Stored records
—————

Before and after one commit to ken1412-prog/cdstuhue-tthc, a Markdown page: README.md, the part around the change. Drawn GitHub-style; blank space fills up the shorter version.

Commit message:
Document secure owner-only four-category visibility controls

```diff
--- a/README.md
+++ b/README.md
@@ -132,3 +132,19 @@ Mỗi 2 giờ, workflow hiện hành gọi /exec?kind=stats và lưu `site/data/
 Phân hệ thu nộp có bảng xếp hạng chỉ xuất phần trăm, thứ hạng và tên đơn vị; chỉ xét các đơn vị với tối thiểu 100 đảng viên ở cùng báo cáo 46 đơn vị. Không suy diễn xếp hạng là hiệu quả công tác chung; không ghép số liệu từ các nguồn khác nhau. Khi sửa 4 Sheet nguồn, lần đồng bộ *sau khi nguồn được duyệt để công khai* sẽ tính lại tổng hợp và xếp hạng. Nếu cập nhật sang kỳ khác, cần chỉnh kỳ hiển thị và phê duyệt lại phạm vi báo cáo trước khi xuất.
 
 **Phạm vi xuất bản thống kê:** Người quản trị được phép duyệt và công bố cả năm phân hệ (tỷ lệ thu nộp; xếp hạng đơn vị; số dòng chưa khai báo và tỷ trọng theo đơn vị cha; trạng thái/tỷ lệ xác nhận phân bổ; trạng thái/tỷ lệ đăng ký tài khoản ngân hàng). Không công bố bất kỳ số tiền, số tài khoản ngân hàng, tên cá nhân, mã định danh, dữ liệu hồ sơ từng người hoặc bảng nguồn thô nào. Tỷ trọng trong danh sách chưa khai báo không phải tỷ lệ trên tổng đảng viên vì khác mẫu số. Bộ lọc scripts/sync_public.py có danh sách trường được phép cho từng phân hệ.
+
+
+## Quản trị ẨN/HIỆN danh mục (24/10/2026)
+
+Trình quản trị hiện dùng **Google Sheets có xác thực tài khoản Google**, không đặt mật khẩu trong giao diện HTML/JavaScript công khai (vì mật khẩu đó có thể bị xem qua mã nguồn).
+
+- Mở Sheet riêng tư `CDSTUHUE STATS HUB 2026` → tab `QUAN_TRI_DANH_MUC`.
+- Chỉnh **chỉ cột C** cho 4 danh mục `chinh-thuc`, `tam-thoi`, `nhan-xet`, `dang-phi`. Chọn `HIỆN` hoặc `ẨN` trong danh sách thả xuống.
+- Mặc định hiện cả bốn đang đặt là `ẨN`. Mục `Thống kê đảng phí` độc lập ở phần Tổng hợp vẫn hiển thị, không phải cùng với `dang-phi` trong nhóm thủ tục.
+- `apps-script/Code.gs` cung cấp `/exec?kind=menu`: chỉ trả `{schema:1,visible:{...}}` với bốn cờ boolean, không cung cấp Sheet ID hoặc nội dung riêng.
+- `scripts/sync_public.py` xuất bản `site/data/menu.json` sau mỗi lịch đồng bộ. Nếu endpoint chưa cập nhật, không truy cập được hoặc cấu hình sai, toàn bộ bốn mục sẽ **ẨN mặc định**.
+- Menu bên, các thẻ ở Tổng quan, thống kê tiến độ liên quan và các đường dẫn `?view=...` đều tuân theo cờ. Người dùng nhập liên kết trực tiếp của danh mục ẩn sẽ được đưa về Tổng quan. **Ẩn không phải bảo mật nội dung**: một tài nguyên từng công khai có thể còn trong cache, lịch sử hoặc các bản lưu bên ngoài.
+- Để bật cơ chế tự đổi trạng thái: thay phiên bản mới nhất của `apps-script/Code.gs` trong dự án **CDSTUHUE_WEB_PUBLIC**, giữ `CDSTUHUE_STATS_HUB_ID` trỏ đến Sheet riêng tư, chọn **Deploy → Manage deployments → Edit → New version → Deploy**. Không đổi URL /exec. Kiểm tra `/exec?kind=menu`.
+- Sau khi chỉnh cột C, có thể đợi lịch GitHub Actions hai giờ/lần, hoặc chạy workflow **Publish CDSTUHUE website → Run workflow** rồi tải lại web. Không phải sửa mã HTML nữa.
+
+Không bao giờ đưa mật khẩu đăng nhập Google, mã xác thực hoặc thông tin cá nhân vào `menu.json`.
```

—————

**What to work on**
Word for word, repeat every entry listed above.

**Completed exercise**
Before and after one commit to ken1412-prog/cdstuhue-tthc, a Markdown page: README.md, the part around the change. Drawn GitHub-style; blank space fills up the shorter version.

Commit message:
Document secure owner-only four-category visibility controls

```diff
--- a/README.md
+++ b/README.md
@@ -132,3 +132,19 @@ Mỗi 2 giờ, workflow hiện hành gọi /exec?kind=stats và lưu `site/data/
 Phân hệ thu nộp có bảng xếp hạng chỉ xuất phần trăm, thứ hạng và tên đơn vị; chỉ xét các đơn vị với tối thiểu 100 đảng viên ở cùng báo cáo 46 đơn vị. Không suy diễn xếp hạng là hiệu quả công tác chung; không ghép số liệu từ các nguồn khác nhau. Khi sửa 4 Sheet nguồn, lần đồng bộ *sau khi nguồn được duyệt để công khai* sẽ tính lại tổng hợp và xếp hạng. Nếu cập nhật sang kỳ khác, cần chỉnh kỳ hiển thị và phê duyệt lại phạm vi báo cáo trước khi xuất.
 
 **Phạm vi xuất bản thống kê:** Người quản trị được phép duyệt và công bố cả năm phân hệ (tỷ lệ thu nộp; xếp hạng đơn vị; số dòng chưa khai báo và tỷ trọng theo đơn vị cha; trạng thái/tỷ lệ xác nhận phân bổ; trạng thái/tỷ lệ đăng ký tài khoản ngân hàng). Không công bố bất kỳ số tiền, số tài khoản ngân hàng, tên cá nhân, mã định danh, dữ liệu hồ sơ từng người hoặc bảng nguồn thô nào. Tỷ trọng trong danh sách chưa khai báo không phải tỷ lệ trên tổng đảng viên vì khác mẫu số. Bộ lọc scripts/sync_public.py có danh sách trường được phép cho từng phân hệ.
+
+
+## Quản trị ẨN/HIỆN danh mục (24/10/2026)
+
+Trình quản trị hiện dùng **Google Sheets có xác thực tài khoản Google**, không đặt mật khẩu trong giao diện HTML/JavaScript công khai (vì mật khẩu đó có thể bị xem qua mã nguồn).
+
+- Mở Sheet riêng tư `CDSTUHUE STATS HUB 2026` → tab `QUAN_TRI_DANH_MUC`.
+- Chỉnh **chỉ cột C** cho 4 danh mục `chinh-thuc`, `tam-thoi`, `nhan-xet`, `dang-phi`. Chọn `HIỆN` hoặc `ẨN` trong danh sách thả xuống.
+- Mặc định hiện cả bốn đang đặt là `ẨN`. Mục `Thống kê đảng phí` độc lập ở phần Tổng hợp vẫn hiển thị, không phải cùng với `dang-phi` trong nhóm thủ tục.
+- `apps-script/Code.gs` cung cấp `/exec?kind=menu`: chỉ trả `{schema:1,visible:{...}}` với bốn cờ boolean, không cung cấp Sheet ID hoặc nội dung riêng.
+- `scripts/sync_public.py` xuất bản `site/data/menu.json` sau mỗi lịch đồng bộ. Nếu endpoint chưa cập nhật, không truy cập được hoặc cấu hình sai, toàn bộ bốn mục sẽ **ẨN mặc định**.
+- Menu bên, các thẻ ở Tổng quan, thống kê tiến độ liên quan và các đường dẫn `?view=...` đều tuân theo cờ. Người dùng nhập liên kết trực tiếp của danh mục ẩn sẽ được đưa về Tổng quan. **Ẩn không phải bảo mật nội dung**: một tài nguyên từng công khai có thể còn trong cache, lịch sử hoặc các bản lưu bên ngoài.
+- Để bật cơ chế tự đổi trạng thái: thay phiên bản mới nhất của `apps-script/Code.gs` trong dự án **CDSTUHUE_WEB_PUBLIC**, giữ `CDSTUHUE_STATS_HUB_ID` trỏ đến Sheet riêng tư, chọn **Deploy → Manage deployments → Edit → New version → Deploy**. Không đổi URL /exec. Kiểm tra `/exec?kind=menu`.
+- Sau khi chỉnh cột C, có thể đợi lịch GitHub Actions hai giờ/lần, hoặc chạy workflow **Publish CDSTUHUE website → Run workflow** rồi tải lại web. Không phải sửa mã HTML nữa.
+
+Không bao giờ đưa mật khẩu đăng nhập Google, mã xác thực hoặc thông tin cá nhân vào `menu.json`.
```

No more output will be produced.